For instance, this will be the first time that there are no film festivals since they are a dangerous place to be at this point. They play a big role in the industry and it’s difficult to imagine what the world will look like without them.
At this point, a lot of different festivals have already been canceled and everyone involved knew that that’s what will happen to their festival as well. However, the things really hit hard when The Cannes has been canceled and partially moved online. There are other events in the film business but this one is a somewhat of a symbol.
There’s a glamour and elegance to it and not having the Cannes festival at all shows how serious the situation is. It was supposed to take place between May 12 and end May 23, as it usually does.

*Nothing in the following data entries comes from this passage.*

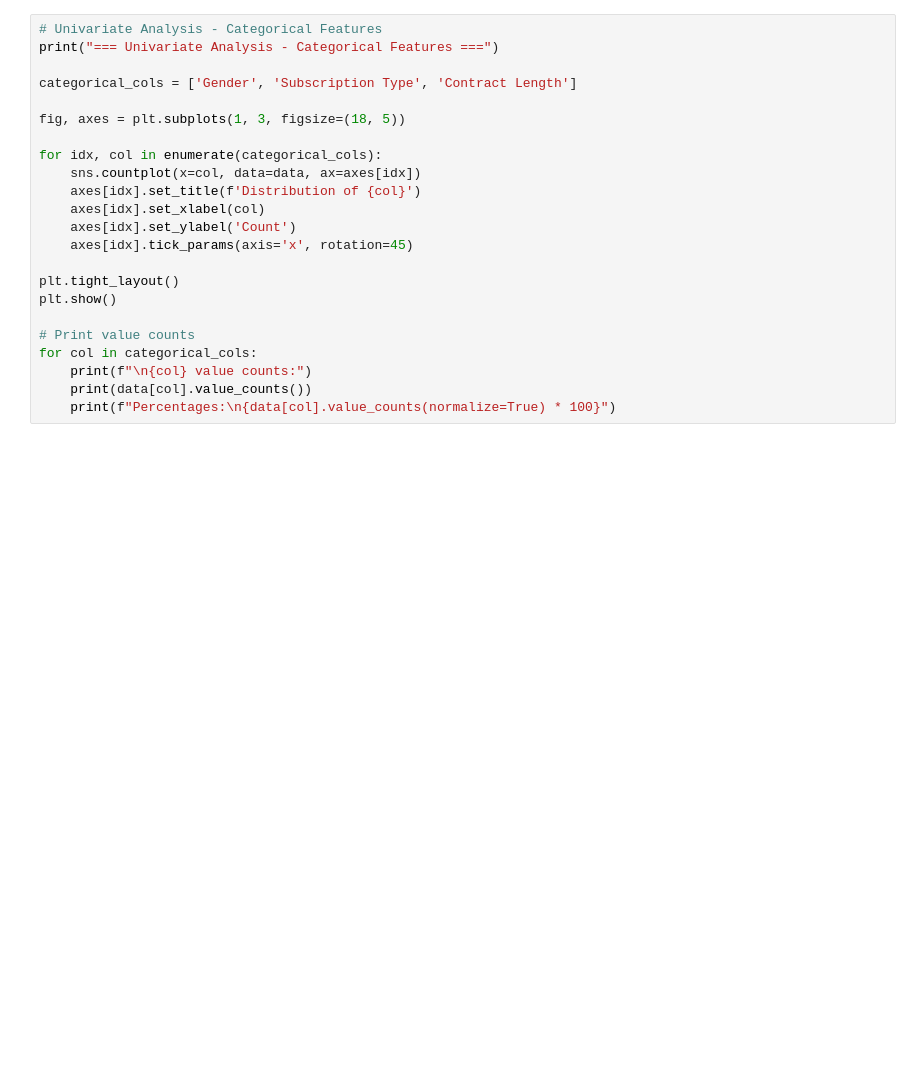
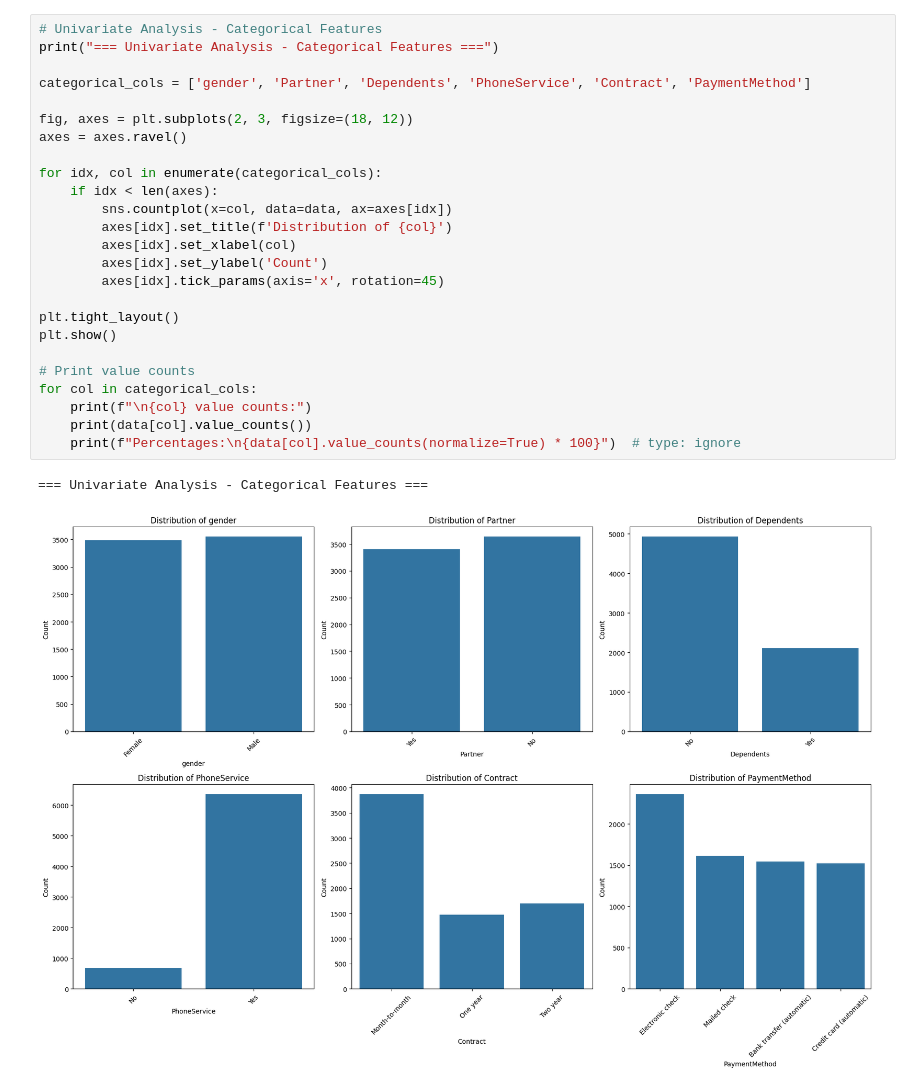
Before and after one commit to cat-cols/telco-churn-analytics, a Jupyter notebook: notebooks/01_eda.ipynb, the cells around one changed output. Cells and saved outputs as stored; diff of their text form; blank space fills up the shorter version.

```diff
--- a/notebooks/01_eda.ipynb
+++ b/notebooks/01_eda.ipynb
@@ -89,23 +122,28 @@ plt.show()
 # %%
 # Univariate Analysis - Categorical Features
 print("=== Univariate Analysis - Categorical Features ===")
 
-categorical_cols = ['Gender', 'Subscription Type', 'Contract Length']
+categorical_cols = ['gender', 'Partner', 'Dependents', 'PhoneService', 'Contract', 'PaymentMethod']
 
-fig, axes = plt.subplots(1, 3, figsize=(18, 5))
+fig, axes = plt.subplots(2, 3, figsize=(18, 12))
+axes = axes.ravel()
 
 for idx, col in enumerate(categorical_cols):
-    sns.countplot(x=col, data=data, ax=axes[idx])
-    axes[idx].set_title(f'Distribution of {col}')
-    axes[idx].set_xlabel(col)
-    axes[idx].set_ylabel('Count')
-    axes[idx].tick_params(axis='x', rotation=45)
+    if idx < len(axes):
+        sns.countplot(x=col, data=data, ax=axes[idx])
+        axes[idx].set_title(f'Distribution of {col}')
+        axes[idx].set_xlabel(col)
+        axes[idx].set_ylabel('Count')
+        axes[idx].tick_params(axis='x', rotation=45)
 
 plt.tight_layout()
 plt.show()
 
 # Print value counts
 for col in categorical_cols:
     print(f"\n{col} value counts:")
     print(data[col].value_counts())
-    print(f"Percentages:\n{data[col].value_counts(normalize=True) * 100}")
+    print(f"Percentages:\n{data[col].value_counts(normalize=True) * 100}")  # type: ignore
+# %% [output]
+=== Univariate Analysis - Categorical Features ===
+[figure, added]
```
Also changed, not shown: parts of 10 cells of this notebook, 19 other files.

Many festivals have decided to go digital and that’s done about both their films and other events that take place at the festival. Those include: workshops, interviews and so on. However, the Cannes decided not to do that. It’s partly because the festival itself is an event and one that everyone in the industry is looking forward to. It can’t be replicated online.
At the same time, the YouTube event will be hosted in cooperation with a few other festivals and it will host a few of the films that should have been shown at the Cannes.
Germany hosts a lot of smaller festivals and they are not as well-known as the Cannes but together they play quite a role in the industry. They have decided to take another rout and to move all of their festivals online.
The 27th International Stuttgart International Festival of Animated Film took place May 5-10 and garnered a positive reaction. “We started the festival week cautiously due to a lack of experience, and also since we didn’t have any role models to look to,” explains artistic director Ulrich Wegenast. “However, we noticed on the first day that our expectations were far exceeded. Both the views of the opening film in the live stream and the tickets sold show us that our offer was well-received.”
Online isn’t free
For a while now we are all used to that things being online means being free. This isn’t the case for any products and it can’t be the case for the film festivals since they are too expensive to organize especially when it comes to the right to show the intellectual property.
They are also willing to pay for it: “Cinema must not be free on the Internet either,” says DOK.fest director Daniel Sponsel. Looking to the future, however, he says: “The place of a film festival remains the cinema. We are very much looking forward to the next festival editions, where we can laugh or be moved together again. But we could imagine showing selected films online between festivals, over the course of the year, in other words, offering a small curated program.”
Big festivals working together
There are rumors and more than that there will be some sort of cooperation amongst the biggest of the festivals to provide a portion of their content online. That way none of the festivals will lose on the prestige since they will all be innovating together. It’s also possible that the big tech names will want to get in on it.
And while the French festival’s organizers are loath to hold the actual festival online, they are still going digital in a sense. Cannes, Venice, the Berlinale, Sundance and Tribeca are among 20 international festivals offering viewers worldwide a free online film festival from May 29 to June 7. Under the name “We Are One: A Global Film Festival,” feature films, short and documentary films, music and virtual round tables will be presented on YouTube.
The covid19 pandemic and the response to it has canceled most of the film festivals around the world. That’s the best thing to do for the safety of anyone involved however, it will change the industry and everyone is still trying to find how to deal with the new reality.
Some of the big name festivals are reluctant to move the event online since they lose some of their prestige, but smaller ones are already doing it. As is the case with most things these days no one knows how long this new reality will last.